This is the nearside front suspension of a Reliant Scimitar SE5A as seen from the rear. Note that the shock absorber/road spring assembly can be removed and replaced as a single unit and dismantled further at the bench if necessary. The rest of the suspension assembly bolts together but to suggest that dismantling is therefore simple may be misleading. Rust, especially when it has extended to the threaded sections of bolts and setscrews, can make dismantling very difficult.
When dismantling the suspension examine the steering rack and linkages to check if they are in good order. It is fairly easy especially with a workshop manual . There will almost certainly be problems with stubborn nuts and bolts and the liberal use of penetrating fluid at least a few hours before work starts will certainly help. Also make a note of what shims came from where (there are some on the top wishbones where they attach to the chassis which effect the camber angles so it is important to put them back exactly as removed) and make sure if you have removed both sides together not to mix up any of the parts. I rebuilt one side at a time to avoid this.
An advantage of the Scimitars suspension is that the road springs are loaded against the shock absorbers and each spring and shock absorber can be removed from the car as a single unit. I would only seperate the springs from the shock absorber with extreme caution as people have been seriously injured by escaping springs
When you have dismantled the suspension clean and examine everything and renew any suspect parts.

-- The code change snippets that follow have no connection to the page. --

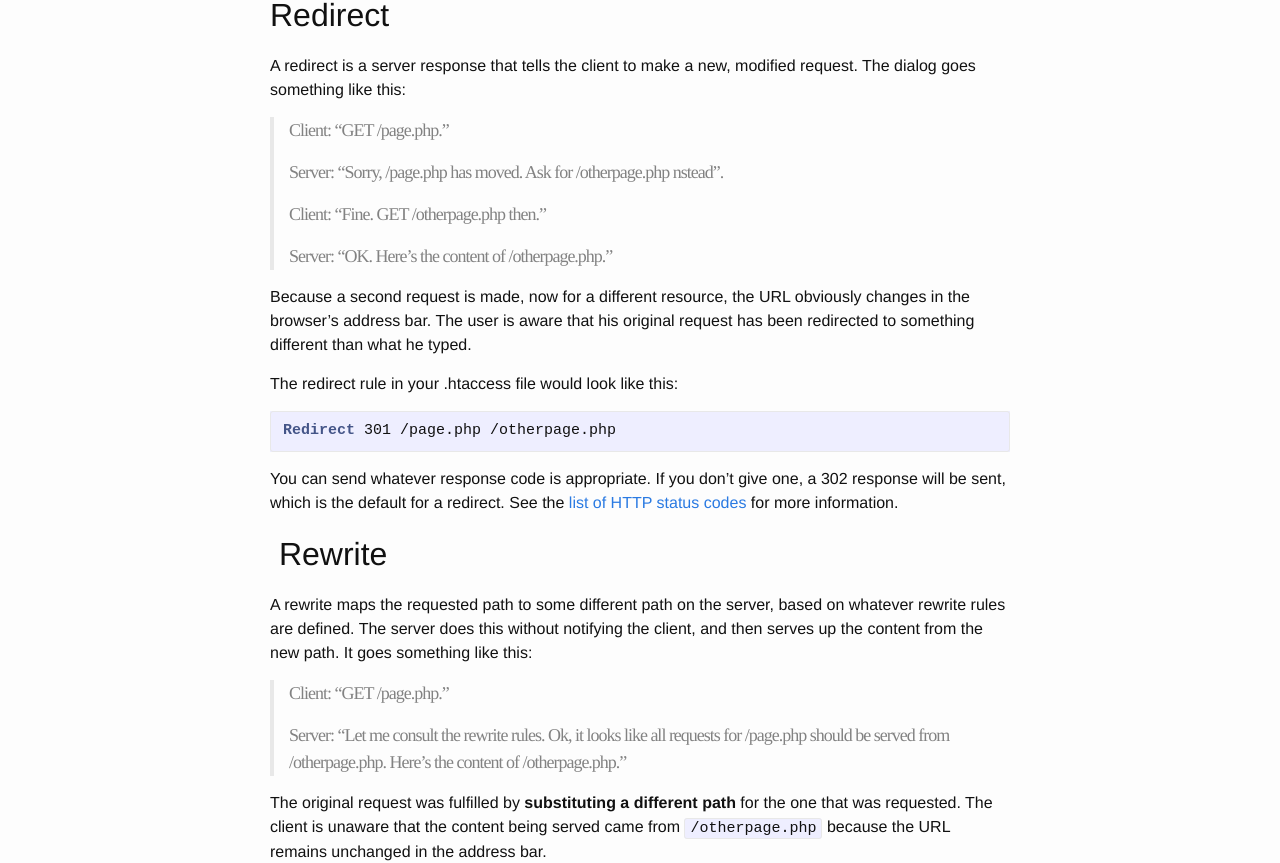
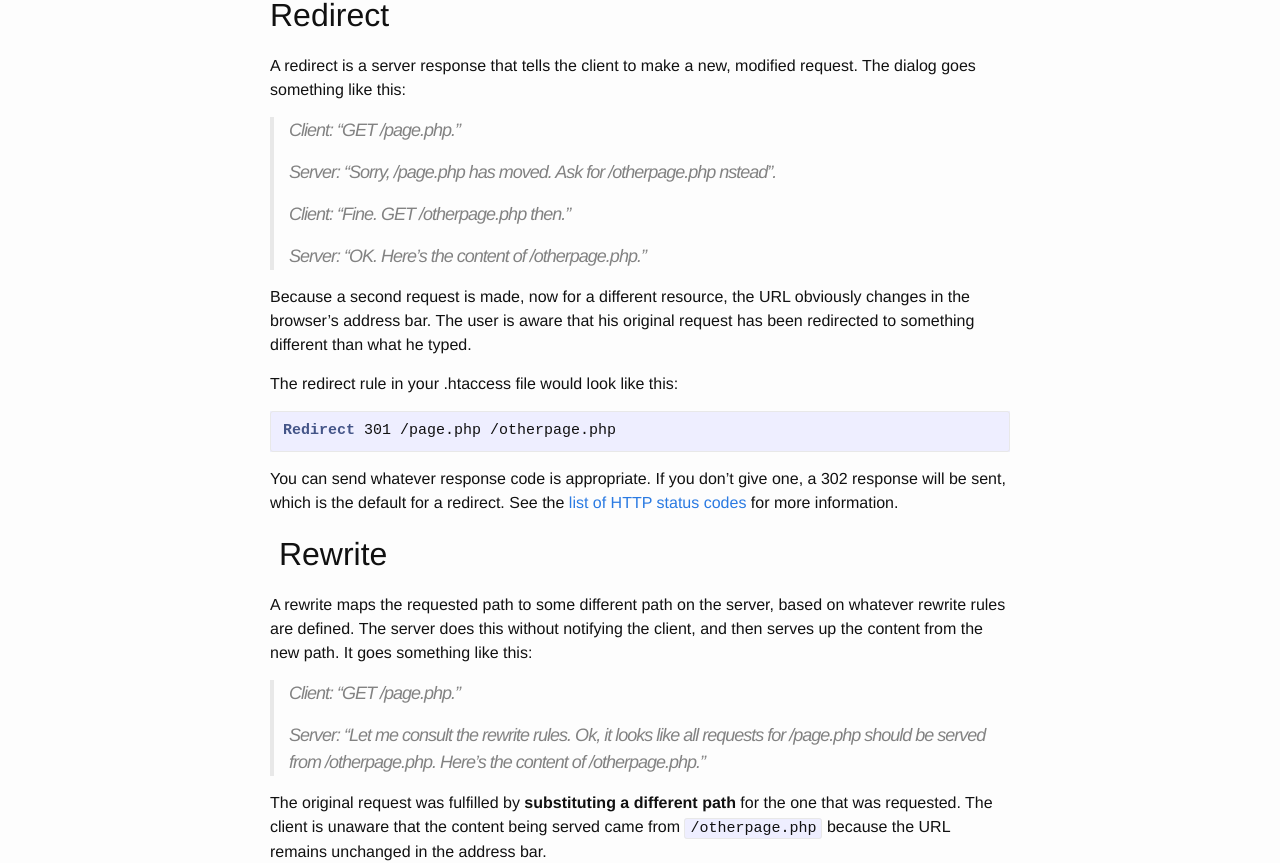
Before and after one commit to brawlins/brettrawlins.com, a Jekyll site: the page built from _posts/2014-02-24-apache-redirect-vs-rewrite.md, in a window 1280 px wide. Shown: the part 314-1177 px from the top of the page. Built offline with Jekyll 4.4.1, drawn with Linux system fonts in a browser that asks for light colours.

Commit message:
Change offset back to -0600. Remove style tag.

```diff
--- a/_posts/2014-02-24-apache-redirect-vs-rewrite.md
+++ b/_posts/2014-02-24-apache-redirect-vs-rewrite.md
@@ -15,10 +15,6 @@ What is the difference between Apache redirect and rewrite?
 ## Redirect
 
 A redirect is a server response that tells the client to make a new, modified request. The dialog goes something like this:
-
-<style>
-    .dialog { font-family: andale mono, times; font-style: normal; }
-</style>
 
 <blockquote>
 <p class="dialog">Client: “GET /page.php.”</p>
```
Also changed, not shown: other parts of _posts/2014-02-24-apache-redirect-vs-rewrite.md (+1 -1 lines).
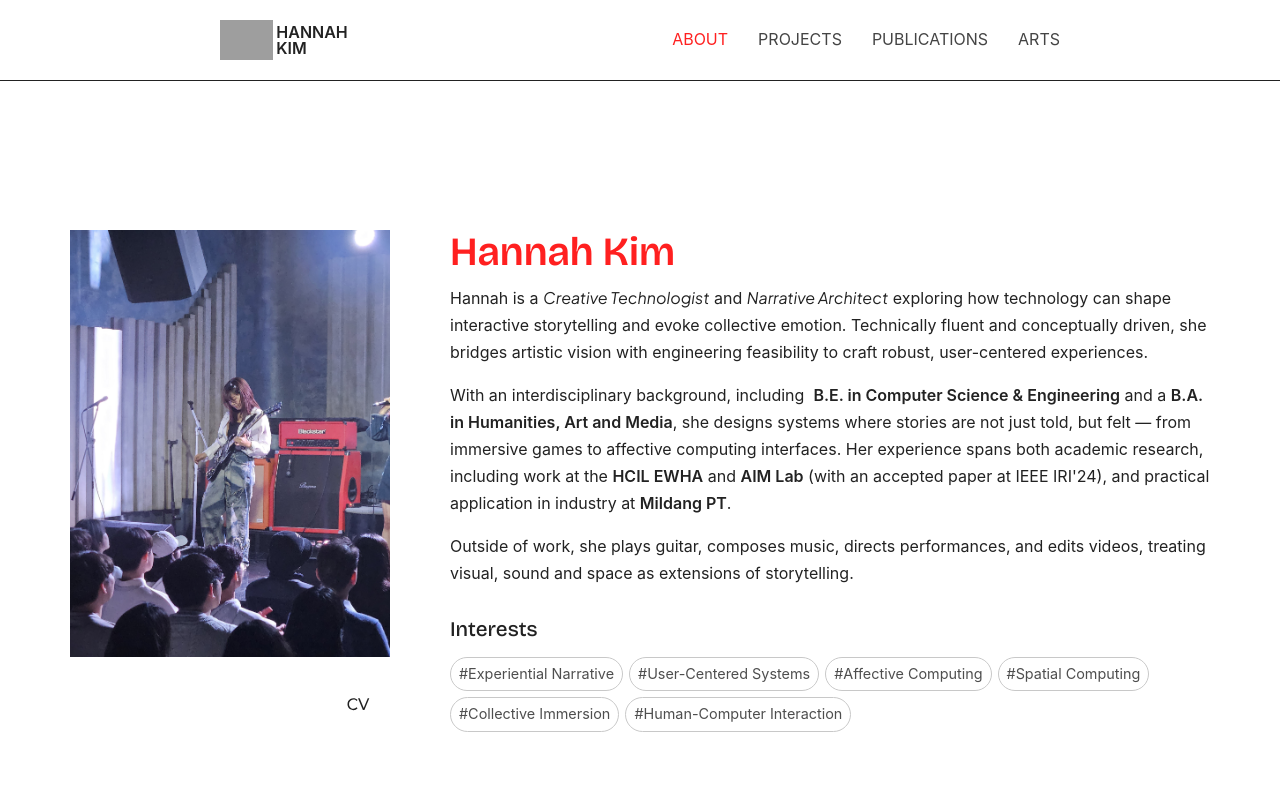
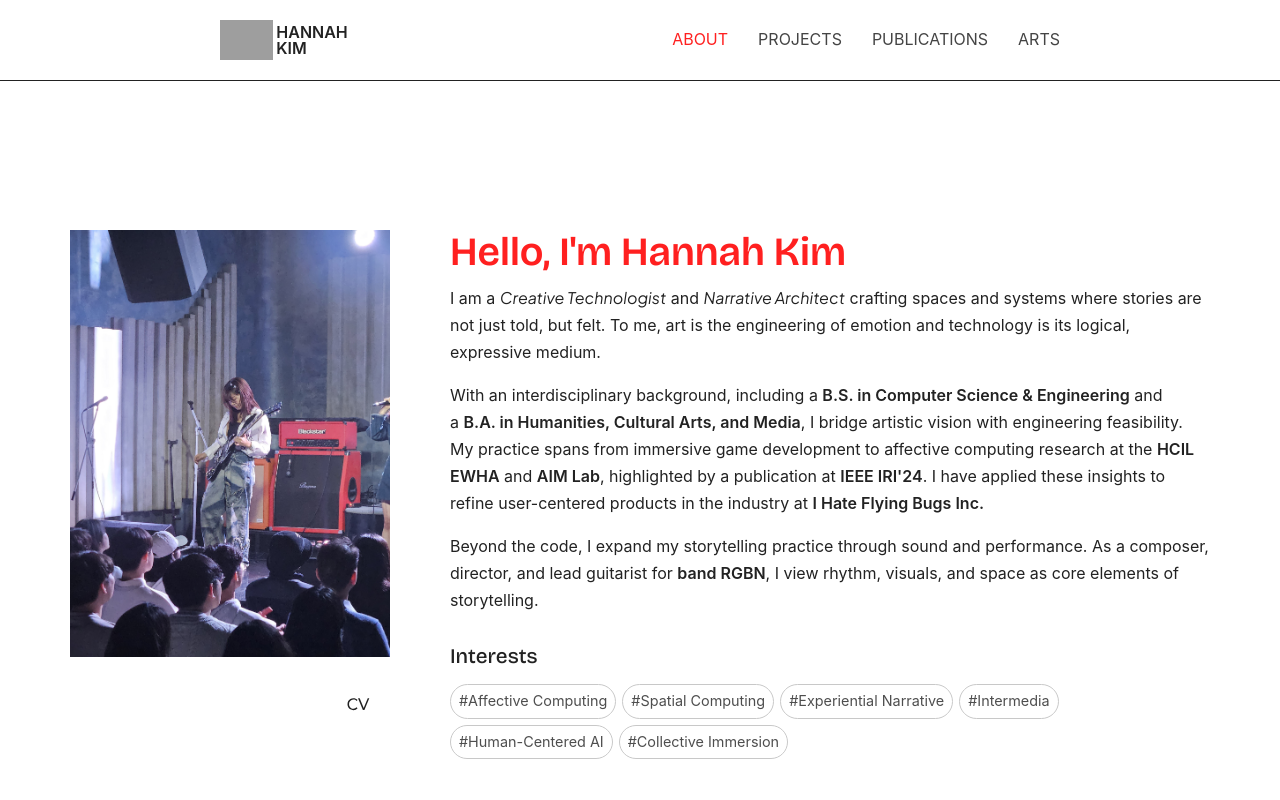
Before and after one commit to Gamddalki/hannahkim, a React (Create React App) app: page /about in a window 1280 px wide. Shown: the top 800 px of the page. Built offline with nearby package versions, Linux system fonts and the light colour scheme; grey boxes are pictures that could not be loaded; some icons are missing; a web font is replaced by a local one.

Commit message:
🔧 chore: Update About.js

```diff
--- a/src/Routes/About.js
+++ b/src/Routes/About.js
@@ -439,24 +439,23 @@ const About = memo(() => {
           </SocialIcons>
         </LeftColumn>
         <ProfileInfo>
-          <h2>Hannah Kim</h2>
+          <h2>Hello, I'm Hannah Kim</h2>
           <span>
-            Hannah is a{" "}
-            <i style={{ fontWeight: "400" }}>Creative Technologist</i> and&nbsp;
-            <i style={{ fontWeight: "400" }}>Narrative Architect</i> exploring
-            how technology can shape interactive storytelling and evoke
-            collective emotion. Technically fluent and conceptually driven, she
-            bridges artistic vision with engineering feasibility to craft
-            robust, user-centered experiences.
+            I am a <i style={{ fontWeight: "400" }}>Creative Technologist</i>{" "}
+            and&nbsp;
+            <i style={{ fontWeight: "400" }}>Narrative Architect</i> crafting
+            spaces and systems where stories are not just told, but felt. To me,
+            art is the engineering of emotion and technology is its logical,
+            expressive medium.
           </span>
           <span>
-            With an interdisciplinary background, including &nbsp;
+            With an interdisciplinary background, including a&nbsp;
             <HighlightLink
               href="https://cse.ewha.ac.kr/"
               target="_blank"
               rel="noreferrer"
             >
-              B.E. in Computer Science &amp; Engineering
+              B.S. in Computer Science &amp; Engineering
             </HighlightLink>
             &nbsp;and a&nbsp;
             <HighlightLink
@@ -464,11 +463,11 @@ const About = memo(() => {
               target="_blank"
               rel="noreferrer"
             >
-              B.A. in Humanities, Art and Media
+              B.A. in Humanities, Cultural Arts, and Media
             </HighlightLink>
-            , she designs systems where stories are not just told, but felt —
-            from immersive games to affective computing interfaces. Her
-            experience spans both academic research, including work at the{" "}
+            , I bridge artistic vision with engineering feasibility. My practice
+            spans from immersive game development to affective computing
+            research at the{" "}
             <HighlightLink
               href="https://hcil-ewha.github.io/homepage/"
               target="_blank"
@@ -484,32 +483,47 @@ const About = memo(() => {
             >
               AIM Lab
             </HighlightLink>
-            &nbsp;(with an accepted paper at IEEE IRI'24), and practical
-            application in industry at&nbsp;
+            , highlighted by a publication at{" "}
+            <HighlightLink
+              href="https://ieeexplore.ieee.org/document/10703854/"
+              target="_blank"
+              rel="noreferrer"
+            >
+              IEEE IRI'24
+            </HighlightLink>
+            . I have applied these insights to refine user-centered products in
+            the industry at&nbsp;
             <HighlightLink
               href="https://mildang.kr/"
               target="_blank"
               rel="noreferrer"
             >
-              Mildang PT
+              I Hate Flying Bugs Inc.
             </HighlightLink>
-            .
           </span>
           <span>
-            Outside of work, she plays guitar, composes music, directs
-            performances, and edits videos, treating visual, sound and space as
-            extensions of storytelling.
+            Beyond the code, I expand my storytelling practice through sound and
+            performance. As a composer, director, and lead guitarist for{" "}
+            <HighlightLink
+              href="https://www.youtube.com/@rgbnband"
+              target="_blank"
+              rel="noreferrer"
+            >
+              band RGBN
+            </HighlightLink>
+            , I view rhythm, visuals, and space as core elements of
+            storytelling.
           </span>
 
           <InterestsSection>
             <InterestsTitle>Interests</InterestsTitle>
             <InterestsTags>
-              <InterestTag>#Experiential Narrative</InterestTag>
-              <InterestTag>#User-Centered Systems</InterestTag>
               <InterestTag>#Affective Computing</InterestTag>
               <InterestTag>#Spatial Computing</InterestTag>
+              <InterestTag>#Experiential Narrative</InterestTag>
+              <InterestTag>#Intermedia</InterestTag>
+              <InterestTag>#Human-Centered AI</InterestTag>
               <InterestTag>#Collective Immersion</InterestTag>
-              <InterestTag>#Human-Computer Interaction</InterestTag>
             </InterestsTags>
           </InterestsSection>
         </ProfileInfo>
```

My Scimitar is fitted with brake pads which are wired so that when the lining is partly worn an electrical circuit is completed between the wire (embedded in the lining) and the brake disc and this activates a warning light on the dashboard. This helps avoid the scoring of the discs. Mine weren't scored but I replaced them as the car juddered under breaking and I found they were slightly warped.
Note the above picture shows how wear has produced an oval hole through the old bottom trunnion on the left.
Note the positions of the Allen headed screws through the outer ends of the upper wishbone the wishbones should be fitted so that the holes for the outer screws are higher than the inner ones.
The top inner wishbone mounting bracket is better left attached to the car. There are shims behind this bracket to determine the camber angle and so unless really necessary I wouldn't disturb the bracket. Each end of the top inner wishbone spindle passes through two half bushes (rubber) which are housed in the top bracket. The spindle should be examined to see whether it has become corroded under the rubber bushes. If it is more than just surface rust it should be replaced. If it is only surface rust the corrosion should be removed as this corrosion would greatly shorten the life of new bushes.
My upper ball joints were found to be in good condition (if worn they would be obviously loose, in which case they should be discarded and new ball joints fitted.
This close-up picture of the trunnion/lower wishbone assembly shows that the cupped washers face away from the wishbones arms. Dont forget to replace the steering lock stop which screws into the housing (arrowed).
Although there may be a little movement between the vertical link and the trunnion when they are off the car but screwed together, when fully assembled on the car and greased, this movement will disappear. The outer lower wishbone spindle nuts can be tightened up when assembled to 50-65 lbs/ ft, the inner wishbone mountings (top and bottom) should be tightened up by hand until they are obviously as tight as they can be (they cannot be over tightened) but it is important that the inner wishbone mountings (and preferably the outer ones too) are not finally tightened until the car, complete with engine, has been put back on its wheels so that the suspension can find its natural level.
Tip: The best way to check all is well is to (with the the top balljoint undone) swivel the vertical link in and out. The trunnion bolt should turn as one with the link. If the bolt stays still while the link turns it's wrong, first try tightening the bolt/nut more (it should be very tight). If no joy cut two very thin (.025") shims from the end of an old sleeve and put one one the bolt beside each of the new sleeves. You're trying to increase the length of the washer/sleeve/washer combination so that they take the compression of the bolt without locking up in the wishbone eye.
The bushes on the old shock absorbers had become badly distorted...
... and were allowing the lower part of the old shock absorbers to bear against the brackets on the lower wishbone assembly.
The installation of wheel bearings requires some care. In order to ensure that wheel bearings seat correctly the stub axle nut should be tightened up gradually, but with the road wheel fitted and spinning, to 35 lbs/ft. It is essential to spin the wheel whilst tightening this nut, failure to do so can result in damage to the bearings. Having reached this torque figure, undo the nut two flats' and feel for vertical rocking movement at the road wheel (one hand at the top of the wheel, the other at the bottom) which should be present but very slight. Tighten the nut to reduce the vertical movement as much as possible without actually eliminating it altogether and the job is done.
Do not over grease the wheel bearings. It is not necessary to pack in as much grease as can be made to go in, including filling the small hubcaps, indeed it is wrong to do so as excess grease will soon find its way out, probably fouling the brake discs, and certainly forcing the seal.